I've written about this in the past. Basically, I think content discovery is one of the defining problems of our era. Especially when coupled with the concentration of power in our modern media oligopoly.
If we can crack that egg, we can do a lot to fight back.
Yes, it is hard to fight back against the production values of the modern media, but it's *easy* to reach the production values of late 80s/early 90s TV and special effects.
And it'll keep getting easier.
Goes into detail why the ruling is grossly off.
off topic website gripe Show more
@tinker holy fuck I hate that damn design pattern of hiding the header when I scroll down on mobile and bringing it back and covering what I just scrolled back to read if I scroll up
bonus points cause the big X on this one Fucking Closed The Article. why
/end annoyed tangent that has nothing to do with you sorry lol 🙏
@tinker The whole reason I got into linux and open source was because I was broke and needed a new computer. I found one at Free Geek, a computer non-profit recycler, which refurbishes old computers. They only put Xubuntu on them. I was worried that Linux was going to be too hard for me, but I really needed a cheap computer so I took the chance. They said they used Linux specifically so they wouldn't have to pay Microsoft! Linux wasn't too hard to learn and now I love it.
@tinker I feel sorry for the the guy. Prison! For making install disks. In my area two computer recyclers use Linux. Free Geek uses Xubuntu exclusively and PC's for People uses Linux Mint or Ubuntu. PC's for People also installs Windows, but they pay Microsoft for it and charge more.
E-waste is a huge issue. So is the digital divide. You can solve both issues at the same time. But you need FOSS to do it.
Microsoft has released a statement concerning the #Lundgren case! It’s worth a read!
We also have the original court documents and the actual emails.
Things are not always black and white. Take a look at this post for a good compilation of counter arguments and information!
Cheers @benis for the follow up!
@benis - Indeed. Good catches on all of it.
I’m leaving my initial post up and replied to it with your new information.
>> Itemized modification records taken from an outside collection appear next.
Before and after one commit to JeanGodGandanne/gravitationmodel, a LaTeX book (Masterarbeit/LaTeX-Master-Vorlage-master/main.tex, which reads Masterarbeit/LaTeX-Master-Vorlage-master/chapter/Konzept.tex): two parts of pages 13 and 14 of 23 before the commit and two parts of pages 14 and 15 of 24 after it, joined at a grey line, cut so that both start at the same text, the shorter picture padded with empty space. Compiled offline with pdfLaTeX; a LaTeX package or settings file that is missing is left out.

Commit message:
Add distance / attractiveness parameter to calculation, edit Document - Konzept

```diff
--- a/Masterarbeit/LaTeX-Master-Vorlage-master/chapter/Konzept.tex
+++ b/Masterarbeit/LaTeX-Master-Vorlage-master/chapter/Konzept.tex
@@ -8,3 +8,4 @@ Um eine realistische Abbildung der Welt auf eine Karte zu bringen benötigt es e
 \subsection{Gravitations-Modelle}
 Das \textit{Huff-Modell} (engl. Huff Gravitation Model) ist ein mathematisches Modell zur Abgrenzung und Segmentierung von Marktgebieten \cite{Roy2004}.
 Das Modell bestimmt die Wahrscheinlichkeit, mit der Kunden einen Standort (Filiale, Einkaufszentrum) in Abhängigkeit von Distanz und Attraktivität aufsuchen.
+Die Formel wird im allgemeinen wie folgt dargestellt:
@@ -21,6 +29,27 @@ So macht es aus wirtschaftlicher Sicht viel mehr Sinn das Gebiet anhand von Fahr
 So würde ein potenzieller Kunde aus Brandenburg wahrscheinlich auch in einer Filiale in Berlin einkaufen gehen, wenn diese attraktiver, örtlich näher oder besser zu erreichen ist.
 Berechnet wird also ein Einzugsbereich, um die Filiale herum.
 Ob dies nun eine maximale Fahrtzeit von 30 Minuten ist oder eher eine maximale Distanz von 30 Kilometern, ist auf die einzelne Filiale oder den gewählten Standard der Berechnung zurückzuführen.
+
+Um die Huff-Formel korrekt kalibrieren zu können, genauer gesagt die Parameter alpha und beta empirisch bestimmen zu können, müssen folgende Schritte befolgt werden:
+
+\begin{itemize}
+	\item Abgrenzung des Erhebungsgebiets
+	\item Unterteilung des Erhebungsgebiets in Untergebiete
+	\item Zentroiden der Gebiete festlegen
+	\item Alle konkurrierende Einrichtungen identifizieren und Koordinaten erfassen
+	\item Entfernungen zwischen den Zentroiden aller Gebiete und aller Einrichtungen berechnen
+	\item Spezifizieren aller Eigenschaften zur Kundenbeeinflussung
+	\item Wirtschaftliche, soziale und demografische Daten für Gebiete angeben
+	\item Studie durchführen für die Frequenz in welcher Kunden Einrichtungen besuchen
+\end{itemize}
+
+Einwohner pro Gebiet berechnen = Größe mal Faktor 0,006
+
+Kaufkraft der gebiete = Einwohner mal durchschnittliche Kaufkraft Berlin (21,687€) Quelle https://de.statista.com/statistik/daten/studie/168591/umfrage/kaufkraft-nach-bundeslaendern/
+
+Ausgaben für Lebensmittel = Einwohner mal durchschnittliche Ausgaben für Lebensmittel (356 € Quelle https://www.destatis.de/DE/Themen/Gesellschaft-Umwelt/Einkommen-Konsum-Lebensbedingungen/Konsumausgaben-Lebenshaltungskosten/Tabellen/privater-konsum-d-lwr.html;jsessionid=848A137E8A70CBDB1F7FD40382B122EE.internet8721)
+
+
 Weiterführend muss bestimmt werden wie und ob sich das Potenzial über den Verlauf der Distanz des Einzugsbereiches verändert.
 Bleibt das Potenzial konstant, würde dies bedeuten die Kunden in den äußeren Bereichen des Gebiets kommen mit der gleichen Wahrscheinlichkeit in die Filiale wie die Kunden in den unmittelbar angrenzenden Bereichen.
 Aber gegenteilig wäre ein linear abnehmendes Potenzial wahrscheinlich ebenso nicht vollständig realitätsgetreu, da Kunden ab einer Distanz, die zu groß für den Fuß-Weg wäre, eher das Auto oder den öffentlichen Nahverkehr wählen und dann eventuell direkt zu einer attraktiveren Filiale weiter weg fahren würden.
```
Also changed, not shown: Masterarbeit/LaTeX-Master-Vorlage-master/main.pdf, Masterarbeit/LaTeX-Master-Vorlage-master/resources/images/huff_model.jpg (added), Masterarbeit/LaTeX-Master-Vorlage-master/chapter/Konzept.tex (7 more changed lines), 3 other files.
Debated taking it down, but felt that keeping the conversation up was a better idea.
Will also help me remember not to jump on a bandwagon before fully researching something!
And thanks re:avatar! I love the character and symbolism of Tuco and love the actor Eli Wallach.